Even as a neophyte to Montana’s history, I understood the significance of the news that the smelter was closing in Anaconda in the early 1980s. I had already taken images of the town’s most defining landmark–the Washoe Stack–and I soon went to Anaconda to take more because no doubt the end of the company meant major change–and many of my friends thought it meant the end of the town itself.
The stack dominates the Deer Lodge Valley moreso than any man-made structure in the state. As I much later wrote for Drumlummon Views in 2009: the Washoe Stack was “built by the Alphonis Chimney Construction Company for the Anaconda Copper Mining Company in 1918. The stack is 585 feet high, 60 feet wide at the top with an interior diameter of 75 feet. Few industrial structures anywhere compare to it. The stack loomed over the company, its workers, its region, and its state as the Anaconda company owned and ran Montana as ‘a commonwealth where one corporation ruled supreme.'” Historian Laurie Mercier interviewed many Anaconda residents in the 1980s. One of her most compelling sessions came with Bob Vine. He believed that the Company and God were all the same in Anaconda: “’Everybody would get up in the morning and they look and see if there was smoke coming out of that stack and if there was, God was in his heaven and all was right with the world, and we knew we were going to have a paycheck.’”
But once the corporation closed its doors and began to scrap the smelter and its works, the stack quickly became an isolated symbol of past times. Again, in the Drumlummon Views essay of 2009 I recalled the efforts to preserve the stack: “A community-wide effort to save the stack was launched because, in the poetic words of local union activist Tom Dickson:
ARCO save that stack, touch not a single brick
Signify the livelihood that made Anaconda tick.
Still let it stand there stark against the sky,
Like a somewhat obscene gesture catching every eye.'”
When I last visited the stack in 2012, Dickson’s wish was true. The stack stands “stark against the sky,” no matter the vantage point.
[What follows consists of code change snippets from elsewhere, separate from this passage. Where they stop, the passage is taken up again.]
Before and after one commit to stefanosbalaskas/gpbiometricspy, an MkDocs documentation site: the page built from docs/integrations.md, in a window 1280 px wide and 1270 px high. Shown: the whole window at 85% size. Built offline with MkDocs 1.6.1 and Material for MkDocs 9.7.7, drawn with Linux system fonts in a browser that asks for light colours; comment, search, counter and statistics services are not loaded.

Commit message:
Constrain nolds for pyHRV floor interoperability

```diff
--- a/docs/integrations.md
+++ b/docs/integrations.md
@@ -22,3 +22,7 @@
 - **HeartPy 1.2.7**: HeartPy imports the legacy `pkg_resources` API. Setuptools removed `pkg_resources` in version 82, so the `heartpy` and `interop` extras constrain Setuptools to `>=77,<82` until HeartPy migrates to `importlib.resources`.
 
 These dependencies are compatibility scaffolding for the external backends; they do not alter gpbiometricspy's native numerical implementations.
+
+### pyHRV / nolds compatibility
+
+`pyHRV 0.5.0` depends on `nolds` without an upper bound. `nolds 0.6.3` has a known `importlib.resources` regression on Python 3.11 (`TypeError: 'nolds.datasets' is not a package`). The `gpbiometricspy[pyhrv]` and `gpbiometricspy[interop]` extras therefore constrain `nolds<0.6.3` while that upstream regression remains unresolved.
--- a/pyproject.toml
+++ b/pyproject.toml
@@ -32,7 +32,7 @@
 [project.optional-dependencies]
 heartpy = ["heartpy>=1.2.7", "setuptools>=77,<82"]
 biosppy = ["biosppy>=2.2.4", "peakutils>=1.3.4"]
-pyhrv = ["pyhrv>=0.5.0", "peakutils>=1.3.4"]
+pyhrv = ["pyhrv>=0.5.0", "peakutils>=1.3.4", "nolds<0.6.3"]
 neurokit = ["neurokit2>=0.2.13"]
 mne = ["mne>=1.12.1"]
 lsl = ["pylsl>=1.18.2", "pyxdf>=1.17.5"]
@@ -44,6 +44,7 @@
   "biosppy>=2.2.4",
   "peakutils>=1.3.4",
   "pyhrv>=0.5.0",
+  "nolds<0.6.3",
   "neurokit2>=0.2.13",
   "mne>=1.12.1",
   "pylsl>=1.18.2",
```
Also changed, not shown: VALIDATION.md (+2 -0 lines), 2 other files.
View from highway 589
From the old stack walking trail and golf course
From the 4-lane highway between the town and interstate
And, perhaps most appropriately, from the town’s cemetery where so many of those who toiled there are buried. The stack is a landmark of engineering achievement–yes–but it is also a landmark that reminds us of corporate impact and community persistence, and it is that later idea: of how Anaconda remains and what it says today that I hope to explore in future posts.